Decrease questions

I have a question regarding decreases. I am making a hat from the son of a stitch n bitch book called the half-pipe. I was supossed to cast on 80 stitches, but because the man I am making it for has lots and lots of hair, I cast on 100, and then later increased to 120.

I am at the point of decreasing and my question is this: should I continue to decrease until I have the same number of stitches that the pattern calls for according to the 80 stitch cast on?

Thank you so much for your help!

I’m not familiar with the top of this particular hat, but many hat patterns have you get to a multiple of 10 and then decrease

knit 8, k2tog
knit 7, k2 tog
knit 6, k2tog etc.

If you want, you can use the multiple of the pattern’s decrease and start your decreases with the 120 stitches. If you think that this will make the top of the hat too long, then you can work the decreases closer together.

This hat pattern was as multiple of 20. So on my first decrease round I had to knit 18, knit 2tog and place marker, all the way around. Next row was knit, and the following row was knit to 2 before marker, k 2 tog. Repeat last 2 rows until I have 16 stitches left. So, since I didn’t start with the 80 the pattern called for, and instead have 140, do I still decrease until I get to 16, as specified by the pattern, or should I add more decrease stitches per row to only have as many decrease rows as the pattern calls for?

That’s where it’s up to you and how you want the hat to look. If you decrease as written until you get to 16, you’ll have a longer top.

You could decrease in a multiple of 10, or 14 to decrease at a faster rate and not have the top as long. You really don’t have to have a specific number of stitches left at the end unless there’s something you do with them other than pull the yarn through them.

This particular hat calls for grafting the stitches together at the end.

So I will just keep going and see how it looks. I was just a bit nervous about because I dont usually alter patterns so much.

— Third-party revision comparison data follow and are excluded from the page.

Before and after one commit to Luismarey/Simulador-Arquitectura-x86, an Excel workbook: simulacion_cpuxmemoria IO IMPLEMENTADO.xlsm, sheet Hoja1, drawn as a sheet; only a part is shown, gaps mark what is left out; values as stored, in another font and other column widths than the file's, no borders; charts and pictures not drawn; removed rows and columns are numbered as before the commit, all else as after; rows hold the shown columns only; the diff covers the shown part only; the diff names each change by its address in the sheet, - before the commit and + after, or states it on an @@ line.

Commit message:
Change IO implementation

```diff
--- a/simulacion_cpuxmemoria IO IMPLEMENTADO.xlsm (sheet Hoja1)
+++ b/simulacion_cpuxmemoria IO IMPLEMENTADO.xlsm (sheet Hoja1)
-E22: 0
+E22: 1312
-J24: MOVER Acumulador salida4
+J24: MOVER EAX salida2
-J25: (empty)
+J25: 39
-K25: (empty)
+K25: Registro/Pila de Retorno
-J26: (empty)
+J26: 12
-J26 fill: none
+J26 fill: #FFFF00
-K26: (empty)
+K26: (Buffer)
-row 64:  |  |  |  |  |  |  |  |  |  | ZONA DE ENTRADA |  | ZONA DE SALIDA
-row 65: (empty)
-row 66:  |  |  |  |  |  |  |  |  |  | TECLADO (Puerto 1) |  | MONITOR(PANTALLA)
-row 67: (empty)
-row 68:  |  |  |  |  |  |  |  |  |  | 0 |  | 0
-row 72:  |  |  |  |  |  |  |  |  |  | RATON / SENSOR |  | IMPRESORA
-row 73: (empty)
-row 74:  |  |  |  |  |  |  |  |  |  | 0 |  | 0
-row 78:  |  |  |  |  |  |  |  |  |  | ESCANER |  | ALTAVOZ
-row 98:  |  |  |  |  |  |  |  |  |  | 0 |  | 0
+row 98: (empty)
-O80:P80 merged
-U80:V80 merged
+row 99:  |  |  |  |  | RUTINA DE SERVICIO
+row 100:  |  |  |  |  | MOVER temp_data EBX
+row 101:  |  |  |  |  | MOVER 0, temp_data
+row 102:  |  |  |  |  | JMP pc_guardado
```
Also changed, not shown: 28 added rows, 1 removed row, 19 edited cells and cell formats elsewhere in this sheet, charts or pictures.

Do the decs however you think will work. When you get to the end and think they don’t look right, you can rip out just the decs and re-knit. Often we think of a different way to knit it as we go.

Thank you both for your help. I continued the decreases until the top looked like it was long enough and then just eliminated the K row and did decreases every row. It came out great!

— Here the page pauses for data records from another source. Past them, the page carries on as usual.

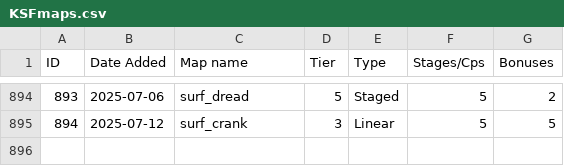
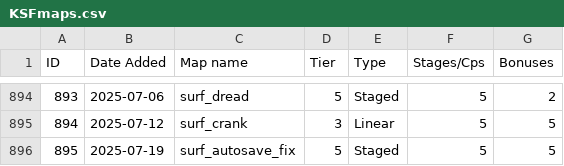
Before and after one commit to erickolbusz/amoung, a CSV file: static/KSFmaps.csv, drawn as a sheet; only a part is shown, gaps mark what is left out; the diff names each change by its address in the sheet, - before the commit and + after, or states it on an @@ line.

Commit message:
add autosave_fix

```diff
--- a/static/KSFmaps.csv
+++ b/static/KSFmaps.csv
+row 896: 895 | 2025-07-19 | surf_autosave_fix | 5 | Staged | 5 | 5
```
Also changed, not shown: 1 other file.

Ingrid has given you good advice, but I wanted to add a thought. When you are doing the decreases a lot of patterns have you decrease every other row for normal shaping of a hat top. It could be different for a super long hat or something unusual, but you can decrease every row if you need to to get rid of stitches faster.

I have made a lot of hats with no pattern and I just do it by eye. If I need to get rid of stitches fast I will decrease every row, and if I decide I have it down to where every other row works I go to that and throw in a decrease every row once in a while if needed. What I’m saying is that you don’t have to do it “by the book”, you can do whatever it takes to get the result you are looking for and you can experiment a bit, especially if you are not intimidated by doing the top more than once if what you first tried didn’t work.

That’s a good way to do it too. Great for thinking of it on your own!